(Web interface edit records)
______________________________

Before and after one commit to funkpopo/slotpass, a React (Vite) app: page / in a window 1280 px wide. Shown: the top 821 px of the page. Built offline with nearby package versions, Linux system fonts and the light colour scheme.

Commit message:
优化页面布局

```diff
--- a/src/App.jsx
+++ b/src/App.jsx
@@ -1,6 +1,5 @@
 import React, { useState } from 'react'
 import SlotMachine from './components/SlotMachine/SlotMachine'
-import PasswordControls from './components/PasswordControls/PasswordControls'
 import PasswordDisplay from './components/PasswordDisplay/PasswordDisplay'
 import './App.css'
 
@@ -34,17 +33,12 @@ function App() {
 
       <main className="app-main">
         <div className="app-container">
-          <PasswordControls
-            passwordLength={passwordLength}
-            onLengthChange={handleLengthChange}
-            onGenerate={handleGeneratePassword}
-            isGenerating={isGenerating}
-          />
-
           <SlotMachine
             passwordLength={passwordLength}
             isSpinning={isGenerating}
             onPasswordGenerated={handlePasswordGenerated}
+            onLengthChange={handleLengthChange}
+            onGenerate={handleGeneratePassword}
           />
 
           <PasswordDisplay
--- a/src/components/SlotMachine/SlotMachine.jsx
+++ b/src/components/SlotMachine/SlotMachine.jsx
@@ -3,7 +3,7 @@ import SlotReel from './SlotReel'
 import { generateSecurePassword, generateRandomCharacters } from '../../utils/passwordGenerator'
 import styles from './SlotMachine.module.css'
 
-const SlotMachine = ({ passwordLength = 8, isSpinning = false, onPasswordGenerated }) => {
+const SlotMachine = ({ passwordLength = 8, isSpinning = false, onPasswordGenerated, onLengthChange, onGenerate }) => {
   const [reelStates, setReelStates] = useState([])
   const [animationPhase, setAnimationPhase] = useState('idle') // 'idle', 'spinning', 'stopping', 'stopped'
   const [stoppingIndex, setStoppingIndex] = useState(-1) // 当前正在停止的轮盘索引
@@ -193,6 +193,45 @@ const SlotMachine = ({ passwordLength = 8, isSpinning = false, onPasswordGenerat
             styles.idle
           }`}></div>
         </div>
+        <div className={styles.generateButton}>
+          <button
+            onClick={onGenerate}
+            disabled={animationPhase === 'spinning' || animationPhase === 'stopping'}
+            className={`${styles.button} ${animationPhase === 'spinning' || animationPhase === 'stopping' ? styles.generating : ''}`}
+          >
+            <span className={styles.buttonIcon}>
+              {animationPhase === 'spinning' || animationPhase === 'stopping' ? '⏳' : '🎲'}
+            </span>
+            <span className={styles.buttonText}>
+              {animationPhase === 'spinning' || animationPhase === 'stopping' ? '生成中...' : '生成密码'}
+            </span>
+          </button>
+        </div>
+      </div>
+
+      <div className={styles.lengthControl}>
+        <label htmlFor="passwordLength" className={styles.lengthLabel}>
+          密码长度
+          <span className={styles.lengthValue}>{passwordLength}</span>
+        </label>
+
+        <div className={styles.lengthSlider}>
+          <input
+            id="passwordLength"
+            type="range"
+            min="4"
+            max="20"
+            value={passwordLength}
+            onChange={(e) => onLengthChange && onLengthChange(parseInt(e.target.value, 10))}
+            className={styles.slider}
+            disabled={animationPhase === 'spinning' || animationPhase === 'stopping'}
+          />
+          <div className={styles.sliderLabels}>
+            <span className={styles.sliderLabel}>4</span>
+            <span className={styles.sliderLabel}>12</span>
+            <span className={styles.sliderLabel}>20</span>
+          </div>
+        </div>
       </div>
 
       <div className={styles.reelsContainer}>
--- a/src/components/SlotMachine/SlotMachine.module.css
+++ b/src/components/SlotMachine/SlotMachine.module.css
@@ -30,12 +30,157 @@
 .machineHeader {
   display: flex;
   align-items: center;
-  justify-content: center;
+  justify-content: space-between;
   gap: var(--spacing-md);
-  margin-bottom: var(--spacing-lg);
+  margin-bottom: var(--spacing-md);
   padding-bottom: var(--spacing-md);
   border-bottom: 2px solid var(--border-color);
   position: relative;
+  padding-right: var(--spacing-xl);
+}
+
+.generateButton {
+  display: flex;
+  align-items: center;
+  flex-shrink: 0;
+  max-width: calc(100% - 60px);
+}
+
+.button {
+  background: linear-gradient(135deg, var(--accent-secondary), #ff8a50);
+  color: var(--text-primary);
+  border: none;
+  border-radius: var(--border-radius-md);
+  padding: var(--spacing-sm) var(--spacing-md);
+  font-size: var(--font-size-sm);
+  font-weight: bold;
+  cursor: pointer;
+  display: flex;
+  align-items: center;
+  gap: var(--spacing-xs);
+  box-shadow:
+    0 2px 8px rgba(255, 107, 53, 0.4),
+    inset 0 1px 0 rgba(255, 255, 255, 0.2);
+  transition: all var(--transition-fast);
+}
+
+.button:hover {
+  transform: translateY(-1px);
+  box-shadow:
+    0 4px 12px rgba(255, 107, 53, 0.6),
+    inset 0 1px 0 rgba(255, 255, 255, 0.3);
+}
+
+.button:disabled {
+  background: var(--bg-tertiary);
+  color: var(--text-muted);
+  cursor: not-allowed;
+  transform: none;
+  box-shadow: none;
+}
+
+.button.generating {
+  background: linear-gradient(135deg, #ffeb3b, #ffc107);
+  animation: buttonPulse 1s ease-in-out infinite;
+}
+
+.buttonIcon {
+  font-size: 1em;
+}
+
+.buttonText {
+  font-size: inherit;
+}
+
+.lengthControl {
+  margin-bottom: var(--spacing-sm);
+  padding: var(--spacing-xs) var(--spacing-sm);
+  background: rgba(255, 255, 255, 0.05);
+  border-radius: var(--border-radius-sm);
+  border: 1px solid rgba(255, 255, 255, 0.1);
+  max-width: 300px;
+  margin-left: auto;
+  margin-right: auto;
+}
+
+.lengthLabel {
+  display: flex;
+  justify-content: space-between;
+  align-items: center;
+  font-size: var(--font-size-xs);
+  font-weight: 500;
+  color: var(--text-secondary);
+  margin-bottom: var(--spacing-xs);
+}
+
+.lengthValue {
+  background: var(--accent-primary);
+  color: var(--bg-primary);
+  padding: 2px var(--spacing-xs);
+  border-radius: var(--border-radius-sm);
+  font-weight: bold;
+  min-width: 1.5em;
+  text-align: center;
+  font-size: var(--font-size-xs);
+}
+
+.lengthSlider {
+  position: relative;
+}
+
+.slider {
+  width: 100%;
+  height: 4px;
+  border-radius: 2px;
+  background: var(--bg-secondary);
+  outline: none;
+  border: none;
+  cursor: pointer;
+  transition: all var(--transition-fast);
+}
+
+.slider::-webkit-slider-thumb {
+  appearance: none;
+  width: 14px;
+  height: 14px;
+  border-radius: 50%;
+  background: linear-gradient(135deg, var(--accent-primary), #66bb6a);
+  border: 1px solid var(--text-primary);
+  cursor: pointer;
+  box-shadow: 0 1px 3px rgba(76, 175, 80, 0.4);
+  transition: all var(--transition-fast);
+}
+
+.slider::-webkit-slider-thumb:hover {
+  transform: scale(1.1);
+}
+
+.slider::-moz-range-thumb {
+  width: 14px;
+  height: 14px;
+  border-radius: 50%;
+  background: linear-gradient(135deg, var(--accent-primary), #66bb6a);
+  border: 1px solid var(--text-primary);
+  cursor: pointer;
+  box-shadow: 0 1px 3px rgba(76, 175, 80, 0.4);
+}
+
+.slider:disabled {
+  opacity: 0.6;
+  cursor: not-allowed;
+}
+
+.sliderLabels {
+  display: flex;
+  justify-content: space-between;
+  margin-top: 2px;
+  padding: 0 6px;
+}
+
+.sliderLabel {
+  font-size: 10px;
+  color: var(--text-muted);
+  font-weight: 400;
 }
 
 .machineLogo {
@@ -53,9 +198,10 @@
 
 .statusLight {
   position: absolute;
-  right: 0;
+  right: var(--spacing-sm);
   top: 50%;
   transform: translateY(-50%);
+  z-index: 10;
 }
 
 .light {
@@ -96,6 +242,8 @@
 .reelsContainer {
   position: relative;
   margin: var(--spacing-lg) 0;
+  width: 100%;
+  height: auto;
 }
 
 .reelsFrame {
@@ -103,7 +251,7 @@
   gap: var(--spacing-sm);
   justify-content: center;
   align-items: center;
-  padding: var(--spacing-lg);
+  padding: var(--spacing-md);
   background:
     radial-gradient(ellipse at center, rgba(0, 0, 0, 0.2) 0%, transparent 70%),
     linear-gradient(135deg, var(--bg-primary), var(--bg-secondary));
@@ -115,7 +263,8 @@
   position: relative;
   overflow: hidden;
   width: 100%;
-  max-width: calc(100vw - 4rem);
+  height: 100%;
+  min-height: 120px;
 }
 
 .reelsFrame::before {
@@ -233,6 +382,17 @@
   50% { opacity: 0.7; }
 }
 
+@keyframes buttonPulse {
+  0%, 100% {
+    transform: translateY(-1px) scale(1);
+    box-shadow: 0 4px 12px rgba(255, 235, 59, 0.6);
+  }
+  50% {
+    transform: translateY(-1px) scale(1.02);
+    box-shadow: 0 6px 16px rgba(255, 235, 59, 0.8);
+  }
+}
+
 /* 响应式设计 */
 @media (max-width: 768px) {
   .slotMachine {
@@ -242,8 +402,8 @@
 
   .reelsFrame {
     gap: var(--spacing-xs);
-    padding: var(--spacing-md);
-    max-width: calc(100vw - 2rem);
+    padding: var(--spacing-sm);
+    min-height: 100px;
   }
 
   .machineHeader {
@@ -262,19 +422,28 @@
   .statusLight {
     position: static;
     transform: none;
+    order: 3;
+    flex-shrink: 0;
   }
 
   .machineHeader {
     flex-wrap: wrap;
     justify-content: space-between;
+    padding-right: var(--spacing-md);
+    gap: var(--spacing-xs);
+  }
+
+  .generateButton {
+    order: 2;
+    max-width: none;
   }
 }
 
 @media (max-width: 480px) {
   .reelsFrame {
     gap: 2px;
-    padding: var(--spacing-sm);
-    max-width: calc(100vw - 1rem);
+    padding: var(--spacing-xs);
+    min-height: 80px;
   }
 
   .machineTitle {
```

______________________________

Scan the entries above and return each line that holds "shadow".

#### Task answer
+  box-shadow:
+  box-shadow:
+  box-shadow: none;
+  box-shadow: 0 1px 3px rgba(76, 175, 80, 0.4);
+  box-shadow: 0 1px 3px rgba(76, 175, 80, 0.4);
+    box-shadow: 0 4px 12px rgba(255, 235, 59, 0.6);
+    box-shadow: 0 6px 16px rgba(255, 235, 59, 0.8);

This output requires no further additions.